The Final Frontier

On Netflix, I’ve been watching the first Star Trek series from 1966-69. I hadn’t viewed many episodes when I was a teenager. Our antenna ears television reception wasn’t exactly Star Date 2525. Now, fifty years later, this 21st century old man observes how our perspectives have changed and remained the same.

Diversity wasn’t “in” back then.

Supposedly, the series was “ground-breaking” by having a black woman (Uhura) in a prominent role on the show. But folks of color, black or brown, were few and far between. Heck, even Sulu, the only Asian-American, didn’t appear on many shows.

Every time Captain Kirk beamed down security guards to another planet, they were always Caucasian. Generally, these guys were killed off. “Lost another crew member,” Kirk would moan. I doubt they were paid much, but still. . .Affirmative Action and Equal Employment Opportunity weren’t in vogue with the Federation’s Human Resource Department.

The Me-Too Movement would’ve had a field day.

Women? Each show boasted the most beautiful women in the world in skimpier and skimpier outfits. Female crew members wore tops which barely covered their behinds. Whether friend or more commonly foes, alien women filled the galaxy with lustful costumes, stacked bosoms, and sex-starved antics. More alien women fell “in love” with Kirk than James Bond in his heyday.

The Captain loved the Enterprise more than any one woman, but he portrayed the quintessential, heterosexual macho man to the hilt. No LGBT hints with any characters. Sexual orientation was one-sided.

Often, the thematic struggle was whether the logical reasoning espoused by the Vulcan Mr. Spock would win out over the emotional, argumentative counterpoints of Dr. “Bones” McCoy.
Spock based decisions and calculating future outcomes on empirical facts; Bones argued back with concepts and values of love, hate, friendship, sacrifice, and survival no matter the mathematical odds.

In today’s world, we throw facts aside without remorse. There are so many numbers in our solar system, we really can’t trust any one of them. We fall back on values and our personal, emotion-driven experience. Can’t trust the data provided by the news or fake news; can’t trust the commentators fired over sexual harassment allegations; can’t trust the written word, tweeted every few seconds. (Was there any life before Twitter).
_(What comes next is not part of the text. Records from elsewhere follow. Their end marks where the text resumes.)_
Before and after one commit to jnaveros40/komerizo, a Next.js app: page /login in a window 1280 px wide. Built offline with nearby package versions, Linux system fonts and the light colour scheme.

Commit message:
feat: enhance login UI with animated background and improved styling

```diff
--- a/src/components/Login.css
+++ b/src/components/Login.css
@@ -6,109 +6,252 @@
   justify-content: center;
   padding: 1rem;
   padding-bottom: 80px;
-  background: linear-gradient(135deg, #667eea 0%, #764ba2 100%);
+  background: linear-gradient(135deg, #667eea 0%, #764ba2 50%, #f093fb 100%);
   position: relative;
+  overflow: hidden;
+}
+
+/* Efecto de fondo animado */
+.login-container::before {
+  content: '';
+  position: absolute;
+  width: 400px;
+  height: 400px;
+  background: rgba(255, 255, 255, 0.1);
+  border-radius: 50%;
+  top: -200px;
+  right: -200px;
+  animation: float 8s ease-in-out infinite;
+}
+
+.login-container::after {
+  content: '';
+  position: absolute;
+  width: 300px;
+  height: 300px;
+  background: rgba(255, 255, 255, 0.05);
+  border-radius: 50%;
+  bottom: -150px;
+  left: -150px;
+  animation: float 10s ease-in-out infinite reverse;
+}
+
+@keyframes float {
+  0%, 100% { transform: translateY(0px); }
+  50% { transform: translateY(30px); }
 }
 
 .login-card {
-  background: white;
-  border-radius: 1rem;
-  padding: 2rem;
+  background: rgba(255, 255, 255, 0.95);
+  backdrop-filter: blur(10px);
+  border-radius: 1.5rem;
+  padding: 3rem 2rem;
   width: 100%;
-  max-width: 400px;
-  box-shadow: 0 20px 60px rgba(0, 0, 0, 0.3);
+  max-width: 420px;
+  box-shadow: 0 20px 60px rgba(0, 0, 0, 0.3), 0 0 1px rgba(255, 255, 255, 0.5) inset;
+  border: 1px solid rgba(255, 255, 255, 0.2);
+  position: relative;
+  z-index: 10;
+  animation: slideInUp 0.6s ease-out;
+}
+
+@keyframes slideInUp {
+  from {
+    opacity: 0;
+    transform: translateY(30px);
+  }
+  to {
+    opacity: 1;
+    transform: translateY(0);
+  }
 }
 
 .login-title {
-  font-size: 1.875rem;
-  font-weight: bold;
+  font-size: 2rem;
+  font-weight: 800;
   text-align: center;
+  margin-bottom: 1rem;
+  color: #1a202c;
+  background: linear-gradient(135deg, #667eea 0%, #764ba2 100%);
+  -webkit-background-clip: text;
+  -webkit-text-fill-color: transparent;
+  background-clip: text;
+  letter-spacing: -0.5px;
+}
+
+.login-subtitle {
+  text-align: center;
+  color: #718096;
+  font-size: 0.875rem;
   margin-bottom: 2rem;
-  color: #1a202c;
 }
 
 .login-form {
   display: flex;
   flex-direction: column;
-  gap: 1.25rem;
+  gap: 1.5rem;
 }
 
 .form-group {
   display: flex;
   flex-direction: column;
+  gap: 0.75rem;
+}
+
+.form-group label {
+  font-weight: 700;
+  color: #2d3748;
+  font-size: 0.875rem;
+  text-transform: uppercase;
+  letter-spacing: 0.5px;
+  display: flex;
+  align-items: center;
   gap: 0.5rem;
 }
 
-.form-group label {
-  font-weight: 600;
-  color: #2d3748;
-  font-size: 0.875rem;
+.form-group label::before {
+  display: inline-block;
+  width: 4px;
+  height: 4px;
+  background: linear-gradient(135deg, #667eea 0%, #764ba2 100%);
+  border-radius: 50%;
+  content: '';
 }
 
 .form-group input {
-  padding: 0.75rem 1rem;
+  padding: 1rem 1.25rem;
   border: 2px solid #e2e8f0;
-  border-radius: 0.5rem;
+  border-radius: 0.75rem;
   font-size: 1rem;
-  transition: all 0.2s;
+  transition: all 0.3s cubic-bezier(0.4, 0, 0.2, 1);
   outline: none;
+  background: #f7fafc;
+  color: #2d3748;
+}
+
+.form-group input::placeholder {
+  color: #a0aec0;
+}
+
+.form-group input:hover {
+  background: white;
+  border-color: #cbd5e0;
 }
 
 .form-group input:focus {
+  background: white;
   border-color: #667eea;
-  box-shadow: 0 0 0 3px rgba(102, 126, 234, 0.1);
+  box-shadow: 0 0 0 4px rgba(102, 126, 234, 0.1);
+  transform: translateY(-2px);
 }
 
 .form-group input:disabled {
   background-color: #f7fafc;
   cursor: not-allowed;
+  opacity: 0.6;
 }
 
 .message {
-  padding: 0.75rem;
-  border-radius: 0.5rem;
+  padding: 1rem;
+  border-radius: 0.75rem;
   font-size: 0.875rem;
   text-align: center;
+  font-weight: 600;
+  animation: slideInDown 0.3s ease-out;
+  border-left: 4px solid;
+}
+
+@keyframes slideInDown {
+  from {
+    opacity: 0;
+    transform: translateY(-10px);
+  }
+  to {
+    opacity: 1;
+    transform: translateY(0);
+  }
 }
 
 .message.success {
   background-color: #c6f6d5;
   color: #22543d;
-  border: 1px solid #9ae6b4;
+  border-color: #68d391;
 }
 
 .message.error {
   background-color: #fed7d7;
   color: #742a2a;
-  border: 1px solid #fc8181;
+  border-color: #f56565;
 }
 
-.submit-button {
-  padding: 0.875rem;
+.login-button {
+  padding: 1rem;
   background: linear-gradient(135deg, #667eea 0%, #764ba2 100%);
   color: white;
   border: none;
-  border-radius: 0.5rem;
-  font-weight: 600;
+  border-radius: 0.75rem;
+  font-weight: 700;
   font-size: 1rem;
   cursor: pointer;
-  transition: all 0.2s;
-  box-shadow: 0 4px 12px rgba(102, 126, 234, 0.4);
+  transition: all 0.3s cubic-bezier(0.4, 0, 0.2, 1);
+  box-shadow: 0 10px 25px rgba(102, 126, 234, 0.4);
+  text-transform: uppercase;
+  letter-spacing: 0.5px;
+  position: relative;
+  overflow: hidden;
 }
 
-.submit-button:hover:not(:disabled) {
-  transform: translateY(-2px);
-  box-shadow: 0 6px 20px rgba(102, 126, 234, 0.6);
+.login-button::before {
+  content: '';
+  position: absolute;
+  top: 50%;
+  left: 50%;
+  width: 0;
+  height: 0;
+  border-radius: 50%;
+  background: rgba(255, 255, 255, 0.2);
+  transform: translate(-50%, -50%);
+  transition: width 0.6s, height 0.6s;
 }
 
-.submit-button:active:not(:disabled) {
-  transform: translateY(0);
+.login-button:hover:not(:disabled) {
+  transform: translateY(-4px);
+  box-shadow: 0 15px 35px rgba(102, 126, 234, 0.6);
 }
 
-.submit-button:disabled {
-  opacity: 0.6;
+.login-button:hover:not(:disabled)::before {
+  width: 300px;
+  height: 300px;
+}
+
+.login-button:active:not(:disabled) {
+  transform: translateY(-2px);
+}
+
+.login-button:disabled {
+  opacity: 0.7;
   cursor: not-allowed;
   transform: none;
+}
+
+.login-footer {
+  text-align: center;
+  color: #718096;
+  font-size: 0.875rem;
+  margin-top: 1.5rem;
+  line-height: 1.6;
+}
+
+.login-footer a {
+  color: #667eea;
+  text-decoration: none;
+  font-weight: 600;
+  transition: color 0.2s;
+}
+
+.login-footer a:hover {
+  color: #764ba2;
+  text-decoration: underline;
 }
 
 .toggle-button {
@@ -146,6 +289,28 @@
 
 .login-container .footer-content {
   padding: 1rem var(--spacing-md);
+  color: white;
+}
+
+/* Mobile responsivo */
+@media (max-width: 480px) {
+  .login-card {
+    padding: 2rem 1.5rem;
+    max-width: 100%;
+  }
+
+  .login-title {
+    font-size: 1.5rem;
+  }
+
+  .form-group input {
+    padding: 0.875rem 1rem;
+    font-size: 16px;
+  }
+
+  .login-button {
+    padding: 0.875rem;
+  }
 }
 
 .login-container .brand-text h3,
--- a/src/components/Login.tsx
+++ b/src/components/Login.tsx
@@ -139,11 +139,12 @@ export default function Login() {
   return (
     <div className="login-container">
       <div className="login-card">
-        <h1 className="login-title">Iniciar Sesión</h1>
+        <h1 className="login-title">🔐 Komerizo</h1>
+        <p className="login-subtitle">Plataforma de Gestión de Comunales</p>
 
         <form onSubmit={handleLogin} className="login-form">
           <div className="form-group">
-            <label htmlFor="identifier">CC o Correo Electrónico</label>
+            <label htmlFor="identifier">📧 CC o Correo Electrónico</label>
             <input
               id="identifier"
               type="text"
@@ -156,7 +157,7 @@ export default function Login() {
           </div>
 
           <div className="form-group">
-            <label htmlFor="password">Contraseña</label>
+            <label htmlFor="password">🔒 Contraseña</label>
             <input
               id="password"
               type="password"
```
Logic? Probabilities? We pay attention when meteorologists prognosticate when and where a hurricane will hit. Any gambler on any given Sunday will listen to the experts’ point spreads. We poll Americans daily on who they’ll vote for and what are their vices and virtues. We digest the data we’re fed—but make our final decision on our feelings under-pinned by our values.
In conclusion, I didn’t miss much by not watching Star Trek when I was “growing up.” (My favorite show was Get Smart, but that’s another article). Viewing each episode now, however flawed, has taught me that we sure live on an imperfect planet, but the Enterprise never visited a perfect one. Capt. Kirk and his human crew were always showing others a better way to exist and make progress.

I think there is hope (illogical) for us in this crazy (emotional) world. The other day, I sat in a booth behind a man dressed in a jacket, shirt and tie. He’d brought a homeless man in and bought him lunch. An act of kindness and an old TV show connected a couple of dots for me.

We, as humans, can do this. We can turn this ship around, maybe not at warp speed like the starship, but with the velocity of virtuous values, fueled with intersubjectively verifiable facts.
To paraphrase the Star Trek introduction, we can boldly go where many others have gone before.